What needs to be done: Write out the data word for word and omit every picture.

Data below:

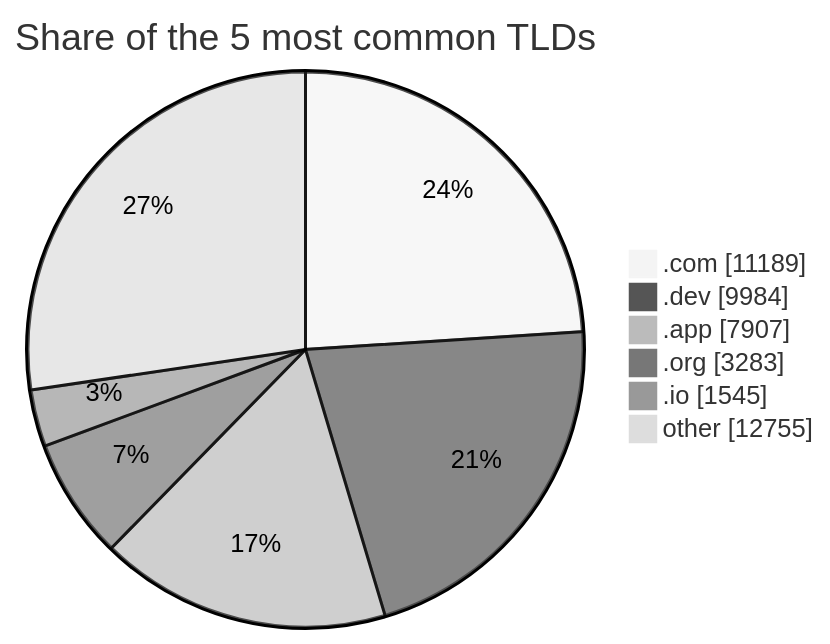
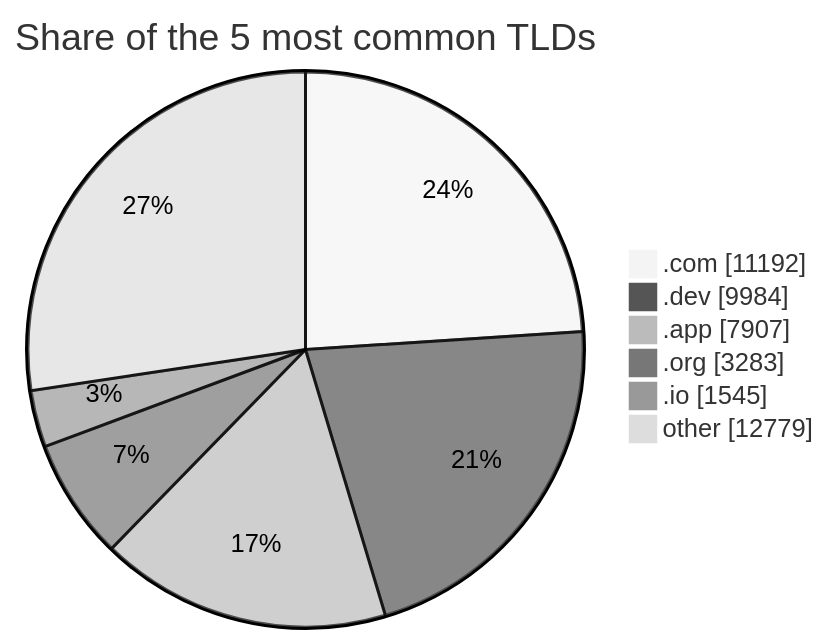
Before and after one commit to DNSBunker/CTI: the third of 3 diagrams in README.md, drawn with Mermaid (neutral theme). The commit also changed other lines of this file and 3 other files, not shown here.

````diff
--- a/README.md
+++ b/README.md
@@ -81,9 +81,9 @@
 ```mermaid
 pie showData title Share of the 5 most common TLDs
-    ".com" : 11189
+    ".com" : 11192
     ".dev" : 9984
     ".app" : 7907
     ".org" : 3283
     ".io" : 1545
-    "other" : 12755
+    "other" : 12779
 ```
````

End of Data.

Written reply:
Before and after one commit to DNSBunker/CTI: the third of 3 diagrams in README.md, drawn with Mermaid (neutral theme). The commit also changed other lines of this file and 3 other files, not shown here.

````diff
--- a/README.md
+++ b/README.md
@@ -81,9 +81,9 @@
 ```mermaid
 pie showData title Share of the 5 most common TLDs
-    ".com" : 11189
+    ".com" : 11192
     ".dev" : 9984
     ".app" : 7907
     ".org" : 3283
     ".io" : 1545
-    "other" : 12755
+    "other" : 12779
 ```
````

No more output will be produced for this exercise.